## WORK REQUEST
Every line in the records below with the string "ErrorPage" needs to be copied out.

-- MATERIAL TO PROCESS follows --

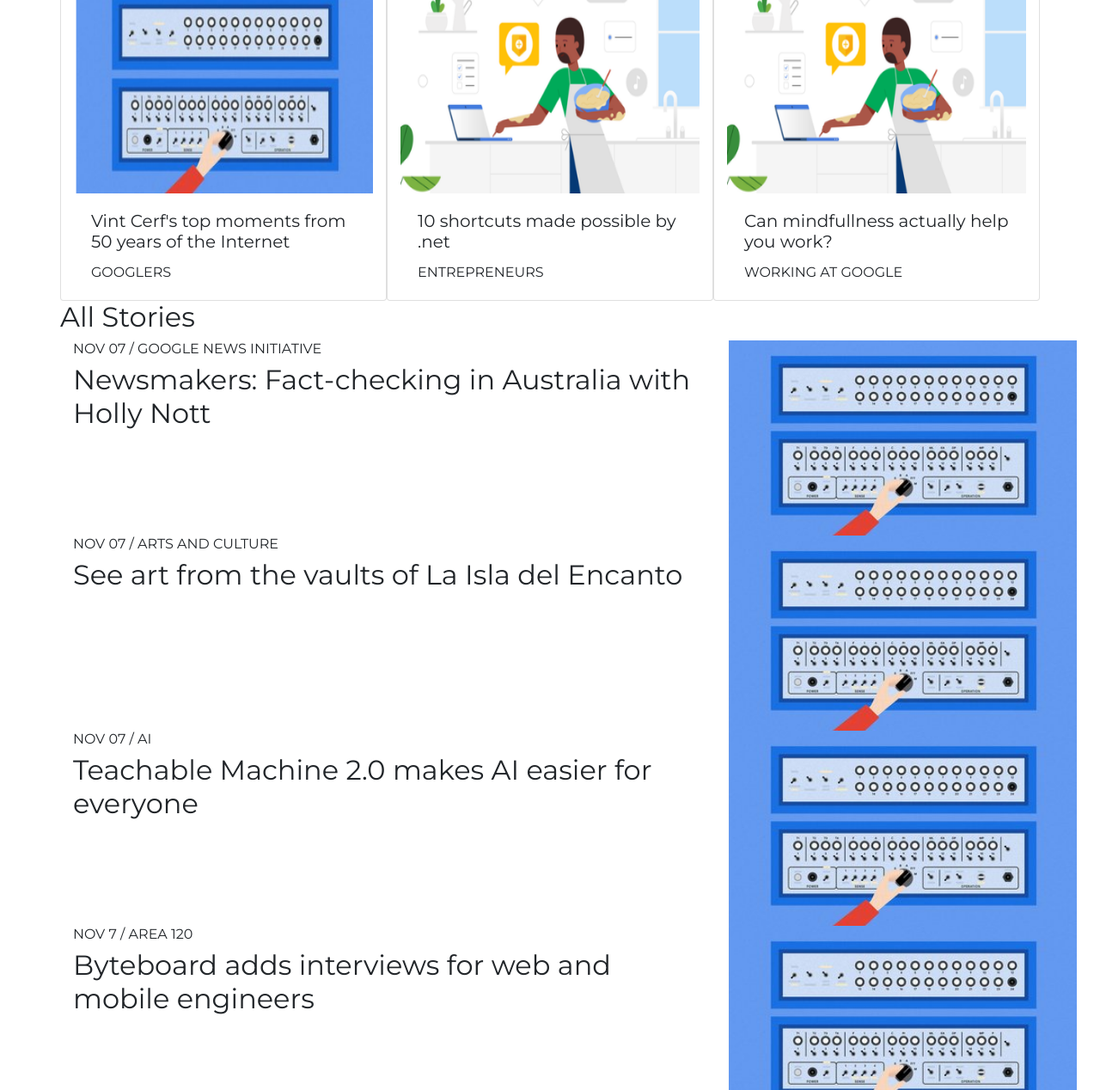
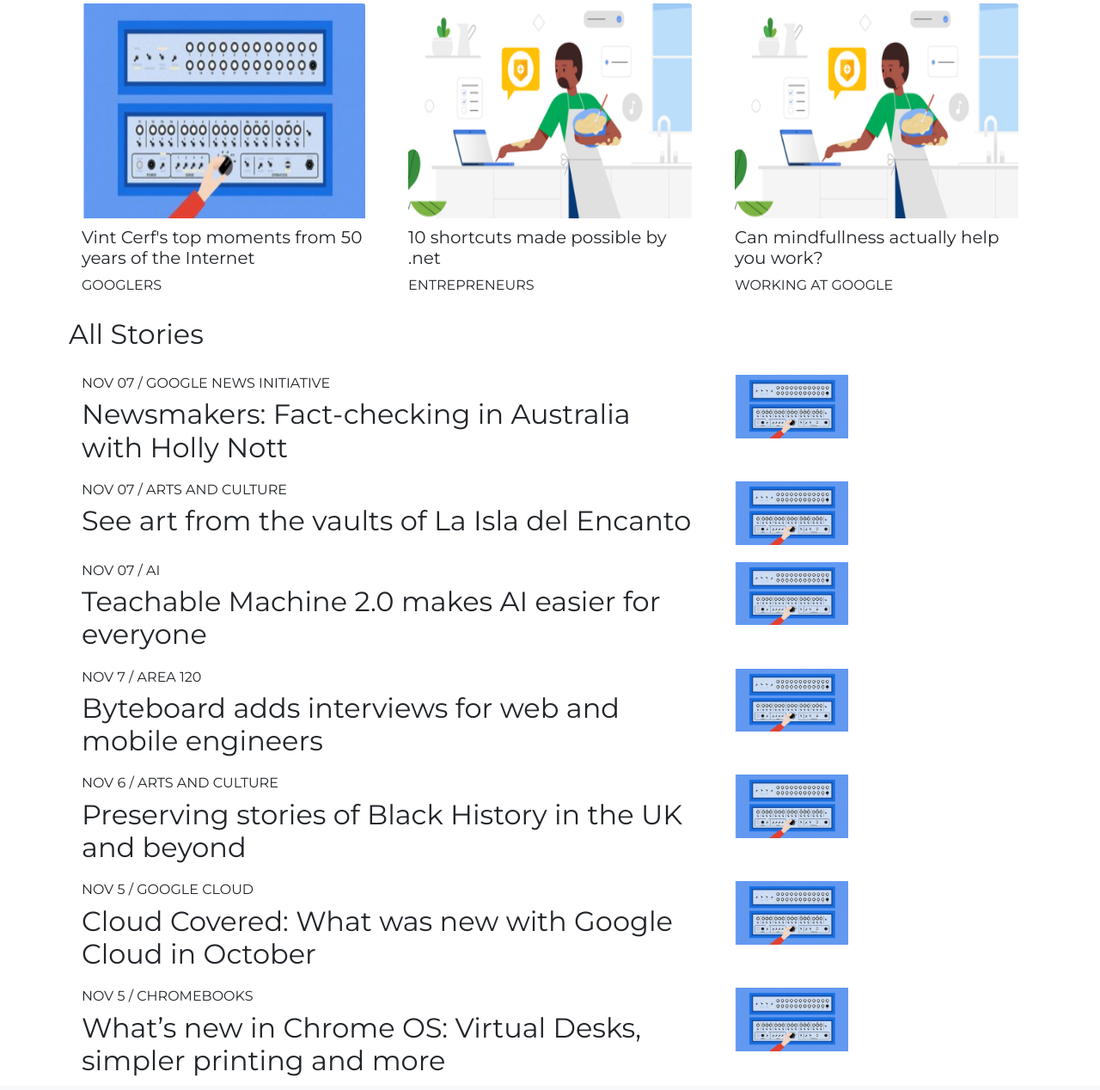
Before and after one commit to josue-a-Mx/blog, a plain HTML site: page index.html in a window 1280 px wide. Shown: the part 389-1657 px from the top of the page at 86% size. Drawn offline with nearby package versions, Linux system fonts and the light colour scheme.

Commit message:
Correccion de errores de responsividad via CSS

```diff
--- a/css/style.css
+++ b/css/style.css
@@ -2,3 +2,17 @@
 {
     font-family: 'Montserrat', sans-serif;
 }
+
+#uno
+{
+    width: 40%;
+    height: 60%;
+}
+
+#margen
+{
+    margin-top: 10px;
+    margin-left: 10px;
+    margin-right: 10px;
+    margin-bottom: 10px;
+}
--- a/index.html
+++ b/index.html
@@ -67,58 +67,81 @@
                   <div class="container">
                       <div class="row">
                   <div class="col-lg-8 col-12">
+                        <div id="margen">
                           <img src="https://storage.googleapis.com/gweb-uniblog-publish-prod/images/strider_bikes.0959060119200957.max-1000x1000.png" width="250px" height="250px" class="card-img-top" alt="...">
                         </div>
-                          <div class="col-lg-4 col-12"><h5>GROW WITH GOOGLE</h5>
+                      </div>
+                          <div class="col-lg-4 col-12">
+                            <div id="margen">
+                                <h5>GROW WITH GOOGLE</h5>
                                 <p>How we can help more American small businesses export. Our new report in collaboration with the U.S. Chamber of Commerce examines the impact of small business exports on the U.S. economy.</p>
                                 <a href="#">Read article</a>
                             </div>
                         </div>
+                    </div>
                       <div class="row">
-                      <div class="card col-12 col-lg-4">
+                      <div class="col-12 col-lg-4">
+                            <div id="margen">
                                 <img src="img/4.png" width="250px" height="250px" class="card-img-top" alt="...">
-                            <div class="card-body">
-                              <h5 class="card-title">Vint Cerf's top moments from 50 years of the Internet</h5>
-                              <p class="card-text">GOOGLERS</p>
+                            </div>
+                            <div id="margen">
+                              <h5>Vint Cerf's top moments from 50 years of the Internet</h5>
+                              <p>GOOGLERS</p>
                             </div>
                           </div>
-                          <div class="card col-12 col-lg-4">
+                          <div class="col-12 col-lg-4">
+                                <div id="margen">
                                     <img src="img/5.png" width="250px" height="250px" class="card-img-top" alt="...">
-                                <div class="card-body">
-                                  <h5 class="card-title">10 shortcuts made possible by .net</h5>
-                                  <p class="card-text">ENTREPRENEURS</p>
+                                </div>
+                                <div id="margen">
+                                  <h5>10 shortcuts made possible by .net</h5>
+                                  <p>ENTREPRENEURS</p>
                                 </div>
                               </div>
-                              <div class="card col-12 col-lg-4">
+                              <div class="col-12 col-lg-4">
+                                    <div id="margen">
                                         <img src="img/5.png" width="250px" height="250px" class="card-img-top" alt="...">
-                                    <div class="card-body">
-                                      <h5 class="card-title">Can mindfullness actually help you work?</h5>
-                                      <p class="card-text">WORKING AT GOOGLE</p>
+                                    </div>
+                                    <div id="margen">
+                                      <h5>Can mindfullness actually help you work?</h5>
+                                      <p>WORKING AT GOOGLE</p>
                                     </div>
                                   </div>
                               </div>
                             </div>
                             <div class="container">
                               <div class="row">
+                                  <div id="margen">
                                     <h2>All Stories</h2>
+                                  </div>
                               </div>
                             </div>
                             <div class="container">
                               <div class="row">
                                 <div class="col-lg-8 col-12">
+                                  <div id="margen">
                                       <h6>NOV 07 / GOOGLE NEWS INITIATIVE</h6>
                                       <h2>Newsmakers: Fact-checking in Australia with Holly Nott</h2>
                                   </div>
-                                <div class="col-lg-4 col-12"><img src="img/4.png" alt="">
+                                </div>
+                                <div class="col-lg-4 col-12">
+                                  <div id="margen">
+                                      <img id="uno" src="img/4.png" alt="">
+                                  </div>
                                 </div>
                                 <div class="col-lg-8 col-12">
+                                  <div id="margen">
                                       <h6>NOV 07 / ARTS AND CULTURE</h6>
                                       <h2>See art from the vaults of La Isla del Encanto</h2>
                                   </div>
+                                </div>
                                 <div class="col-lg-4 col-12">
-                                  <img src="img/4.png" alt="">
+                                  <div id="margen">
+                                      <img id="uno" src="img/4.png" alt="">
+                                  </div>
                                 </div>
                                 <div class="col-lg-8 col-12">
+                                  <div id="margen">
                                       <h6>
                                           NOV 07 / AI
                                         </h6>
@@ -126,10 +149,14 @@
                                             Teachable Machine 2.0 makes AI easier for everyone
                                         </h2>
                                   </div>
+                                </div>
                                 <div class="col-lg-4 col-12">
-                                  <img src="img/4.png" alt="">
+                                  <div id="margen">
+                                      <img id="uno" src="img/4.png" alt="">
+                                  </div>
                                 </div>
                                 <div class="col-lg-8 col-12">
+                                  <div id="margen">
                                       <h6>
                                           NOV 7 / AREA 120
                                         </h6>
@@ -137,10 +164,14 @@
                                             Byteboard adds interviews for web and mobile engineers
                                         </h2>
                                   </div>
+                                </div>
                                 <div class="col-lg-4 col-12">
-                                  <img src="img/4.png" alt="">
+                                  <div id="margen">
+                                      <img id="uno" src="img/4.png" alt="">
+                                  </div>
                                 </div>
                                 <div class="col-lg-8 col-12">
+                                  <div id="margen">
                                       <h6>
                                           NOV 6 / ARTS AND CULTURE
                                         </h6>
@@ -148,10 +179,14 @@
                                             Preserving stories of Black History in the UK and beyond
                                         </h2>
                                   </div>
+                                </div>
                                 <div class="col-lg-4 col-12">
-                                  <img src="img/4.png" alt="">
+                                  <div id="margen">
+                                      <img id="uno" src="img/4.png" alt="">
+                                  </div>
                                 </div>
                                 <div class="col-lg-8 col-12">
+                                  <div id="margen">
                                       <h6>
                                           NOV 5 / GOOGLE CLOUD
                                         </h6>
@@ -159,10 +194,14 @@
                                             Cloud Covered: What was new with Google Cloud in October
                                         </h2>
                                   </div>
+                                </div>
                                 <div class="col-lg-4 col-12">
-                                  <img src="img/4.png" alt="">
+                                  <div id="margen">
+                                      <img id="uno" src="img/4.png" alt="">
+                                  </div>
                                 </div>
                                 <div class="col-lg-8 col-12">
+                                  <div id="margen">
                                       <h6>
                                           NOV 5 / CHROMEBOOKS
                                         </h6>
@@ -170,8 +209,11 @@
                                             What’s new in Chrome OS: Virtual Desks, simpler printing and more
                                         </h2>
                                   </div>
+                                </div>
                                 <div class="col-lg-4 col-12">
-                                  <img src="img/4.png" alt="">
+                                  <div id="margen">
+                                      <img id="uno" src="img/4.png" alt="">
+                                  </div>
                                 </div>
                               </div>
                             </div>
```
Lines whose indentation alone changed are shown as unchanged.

-- MATERIAL TO PROCESS concluded --
-- MATERIAL TO PROCESS follows --

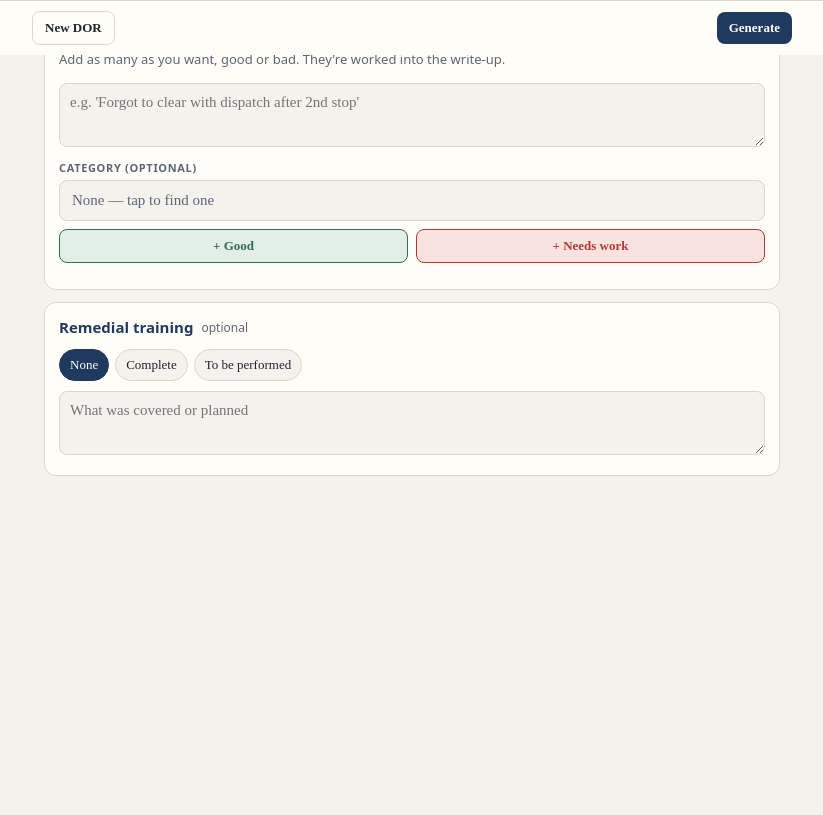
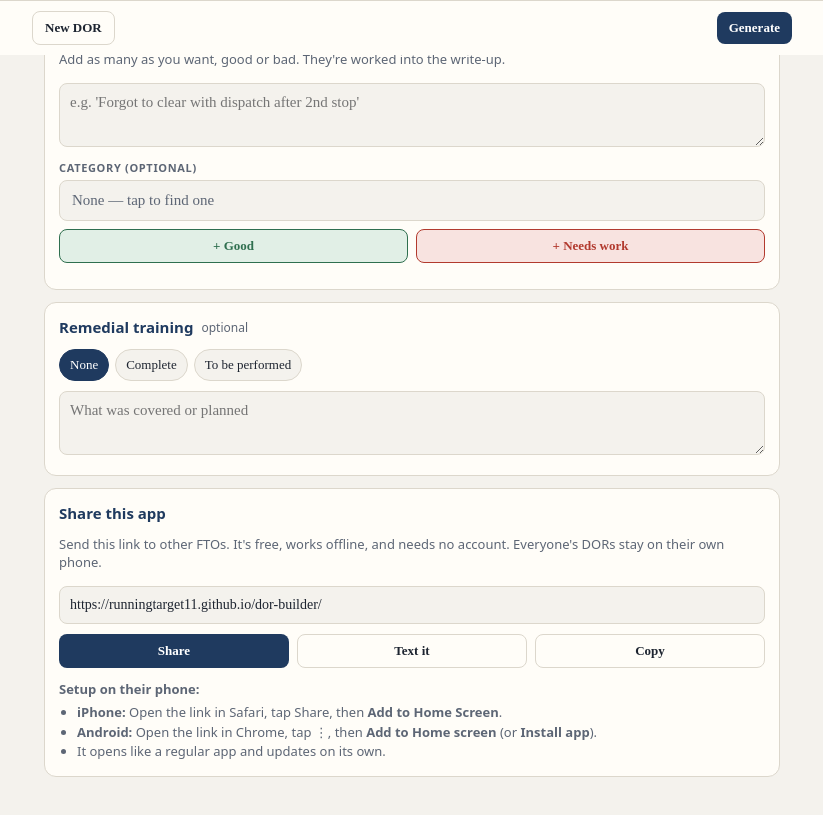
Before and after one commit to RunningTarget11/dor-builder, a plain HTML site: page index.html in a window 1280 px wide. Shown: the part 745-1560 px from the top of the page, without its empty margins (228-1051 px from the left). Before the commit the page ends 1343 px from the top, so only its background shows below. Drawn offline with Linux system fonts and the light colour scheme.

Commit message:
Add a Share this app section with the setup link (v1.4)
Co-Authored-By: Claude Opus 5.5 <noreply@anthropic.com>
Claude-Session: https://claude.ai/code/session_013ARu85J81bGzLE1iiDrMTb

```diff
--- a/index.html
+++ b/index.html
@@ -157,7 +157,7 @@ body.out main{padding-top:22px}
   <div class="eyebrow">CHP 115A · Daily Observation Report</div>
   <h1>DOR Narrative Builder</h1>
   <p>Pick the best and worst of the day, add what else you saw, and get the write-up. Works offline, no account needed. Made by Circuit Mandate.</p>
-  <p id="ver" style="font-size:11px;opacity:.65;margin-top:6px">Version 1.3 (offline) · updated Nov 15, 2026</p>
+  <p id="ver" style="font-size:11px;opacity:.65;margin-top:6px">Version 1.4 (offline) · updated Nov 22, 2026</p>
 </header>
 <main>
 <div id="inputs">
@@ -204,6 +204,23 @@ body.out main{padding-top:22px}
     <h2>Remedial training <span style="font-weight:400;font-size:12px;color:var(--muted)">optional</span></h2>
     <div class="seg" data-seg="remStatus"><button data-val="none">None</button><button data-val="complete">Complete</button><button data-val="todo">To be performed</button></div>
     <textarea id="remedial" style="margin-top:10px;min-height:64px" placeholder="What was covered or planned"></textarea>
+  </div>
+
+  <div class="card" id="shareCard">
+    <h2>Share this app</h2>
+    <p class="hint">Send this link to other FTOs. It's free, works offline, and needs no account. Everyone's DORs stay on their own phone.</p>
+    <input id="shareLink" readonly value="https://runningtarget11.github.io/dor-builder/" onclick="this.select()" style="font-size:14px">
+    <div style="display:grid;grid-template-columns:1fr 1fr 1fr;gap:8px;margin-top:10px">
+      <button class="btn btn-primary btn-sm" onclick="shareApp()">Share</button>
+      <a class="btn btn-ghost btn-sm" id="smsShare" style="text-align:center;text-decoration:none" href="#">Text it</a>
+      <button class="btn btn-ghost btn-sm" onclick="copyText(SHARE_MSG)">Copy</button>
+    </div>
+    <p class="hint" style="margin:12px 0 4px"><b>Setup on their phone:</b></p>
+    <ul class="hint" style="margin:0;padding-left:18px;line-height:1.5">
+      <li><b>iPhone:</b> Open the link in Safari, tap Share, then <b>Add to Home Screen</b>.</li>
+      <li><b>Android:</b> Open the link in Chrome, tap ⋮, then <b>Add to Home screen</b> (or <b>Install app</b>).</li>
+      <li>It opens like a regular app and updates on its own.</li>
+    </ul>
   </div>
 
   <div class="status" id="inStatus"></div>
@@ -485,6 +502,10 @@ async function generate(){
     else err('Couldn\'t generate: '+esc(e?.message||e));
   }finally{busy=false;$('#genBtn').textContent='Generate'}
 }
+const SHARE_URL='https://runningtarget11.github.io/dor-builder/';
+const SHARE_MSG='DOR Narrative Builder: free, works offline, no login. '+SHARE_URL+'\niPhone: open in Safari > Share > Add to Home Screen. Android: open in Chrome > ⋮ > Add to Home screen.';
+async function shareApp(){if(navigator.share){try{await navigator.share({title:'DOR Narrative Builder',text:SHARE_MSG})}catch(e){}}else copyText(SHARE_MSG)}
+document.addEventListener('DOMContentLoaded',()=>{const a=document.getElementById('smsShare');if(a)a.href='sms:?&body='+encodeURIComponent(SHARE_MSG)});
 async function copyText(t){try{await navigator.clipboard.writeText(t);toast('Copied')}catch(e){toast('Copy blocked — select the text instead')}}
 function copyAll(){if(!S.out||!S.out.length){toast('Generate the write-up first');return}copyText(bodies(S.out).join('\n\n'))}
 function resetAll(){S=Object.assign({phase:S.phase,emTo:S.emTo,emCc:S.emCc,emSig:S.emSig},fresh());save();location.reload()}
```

-- MATERIAL TO PROCESS concluded --
-- MATERIAL TO PROCESS follows --

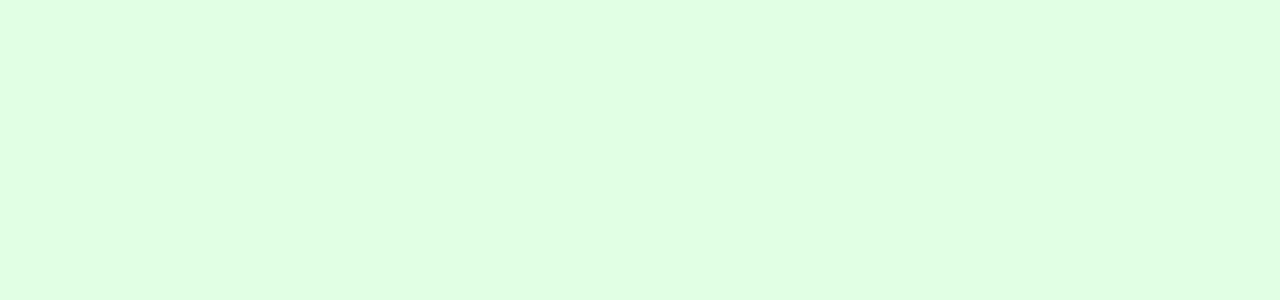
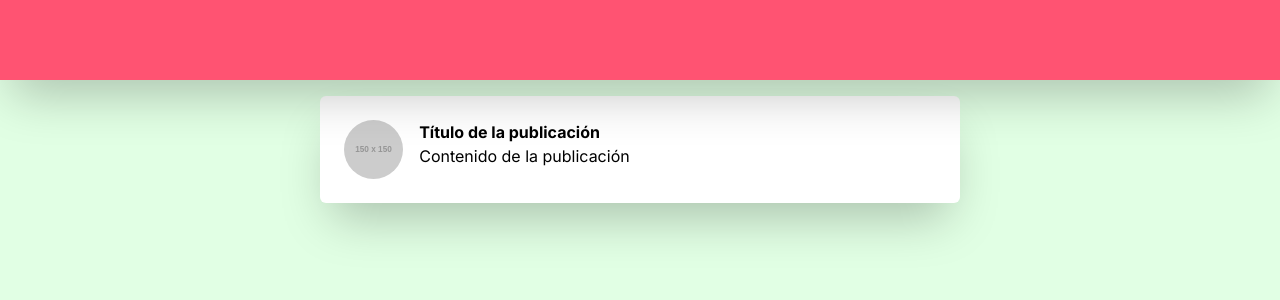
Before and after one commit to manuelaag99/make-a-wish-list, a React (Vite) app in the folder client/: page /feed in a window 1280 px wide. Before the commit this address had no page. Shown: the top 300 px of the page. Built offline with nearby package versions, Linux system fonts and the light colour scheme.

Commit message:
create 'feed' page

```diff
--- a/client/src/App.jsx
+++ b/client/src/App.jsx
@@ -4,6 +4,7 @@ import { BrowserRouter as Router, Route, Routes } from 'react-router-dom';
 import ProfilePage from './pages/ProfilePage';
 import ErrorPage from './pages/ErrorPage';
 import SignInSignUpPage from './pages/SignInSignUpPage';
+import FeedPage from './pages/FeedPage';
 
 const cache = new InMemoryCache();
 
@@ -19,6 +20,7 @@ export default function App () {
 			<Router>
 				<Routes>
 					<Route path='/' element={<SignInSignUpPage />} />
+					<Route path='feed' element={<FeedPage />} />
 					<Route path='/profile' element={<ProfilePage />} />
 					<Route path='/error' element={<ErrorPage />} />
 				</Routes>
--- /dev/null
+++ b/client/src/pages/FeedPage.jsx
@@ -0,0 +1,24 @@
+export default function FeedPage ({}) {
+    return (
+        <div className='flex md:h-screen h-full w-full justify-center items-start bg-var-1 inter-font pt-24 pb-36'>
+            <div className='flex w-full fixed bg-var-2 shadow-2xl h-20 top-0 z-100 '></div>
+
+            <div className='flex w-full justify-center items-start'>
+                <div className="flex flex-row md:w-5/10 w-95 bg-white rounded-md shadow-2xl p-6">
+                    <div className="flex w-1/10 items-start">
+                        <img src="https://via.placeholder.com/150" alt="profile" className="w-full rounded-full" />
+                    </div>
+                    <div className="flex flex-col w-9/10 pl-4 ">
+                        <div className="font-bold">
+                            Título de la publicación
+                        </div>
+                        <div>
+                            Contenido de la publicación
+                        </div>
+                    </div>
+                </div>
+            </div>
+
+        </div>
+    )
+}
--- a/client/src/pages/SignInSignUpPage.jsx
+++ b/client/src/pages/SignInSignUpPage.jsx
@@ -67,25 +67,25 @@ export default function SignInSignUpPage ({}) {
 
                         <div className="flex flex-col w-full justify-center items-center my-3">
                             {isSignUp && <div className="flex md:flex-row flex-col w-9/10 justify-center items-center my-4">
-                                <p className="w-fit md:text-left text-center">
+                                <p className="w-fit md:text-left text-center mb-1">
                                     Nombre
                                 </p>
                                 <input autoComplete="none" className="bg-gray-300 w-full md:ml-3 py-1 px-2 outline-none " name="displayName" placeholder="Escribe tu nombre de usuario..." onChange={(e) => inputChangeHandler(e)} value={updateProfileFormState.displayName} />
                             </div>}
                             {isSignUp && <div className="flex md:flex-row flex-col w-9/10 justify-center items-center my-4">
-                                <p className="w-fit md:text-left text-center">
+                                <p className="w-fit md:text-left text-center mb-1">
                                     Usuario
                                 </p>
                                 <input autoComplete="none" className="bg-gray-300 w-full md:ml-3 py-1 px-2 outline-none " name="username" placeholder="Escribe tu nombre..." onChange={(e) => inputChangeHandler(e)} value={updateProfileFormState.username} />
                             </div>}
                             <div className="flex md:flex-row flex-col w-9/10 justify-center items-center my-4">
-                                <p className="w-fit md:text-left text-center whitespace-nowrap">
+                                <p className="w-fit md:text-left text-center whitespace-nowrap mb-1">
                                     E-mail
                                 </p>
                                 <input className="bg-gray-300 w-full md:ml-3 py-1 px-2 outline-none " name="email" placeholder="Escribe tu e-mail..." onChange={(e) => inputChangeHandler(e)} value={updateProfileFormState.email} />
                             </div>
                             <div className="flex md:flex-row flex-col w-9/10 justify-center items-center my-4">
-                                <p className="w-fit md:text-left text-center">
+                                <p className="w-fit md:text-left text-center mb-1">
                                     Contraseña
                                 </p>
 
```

-- MATERIAL TO PROCESS concluded --

## ANSWER TO THIS PROBLEM
 import ErrorPage from './pages/ErrorPage';
 					<Route path='/error' element={<ErrorPage />} />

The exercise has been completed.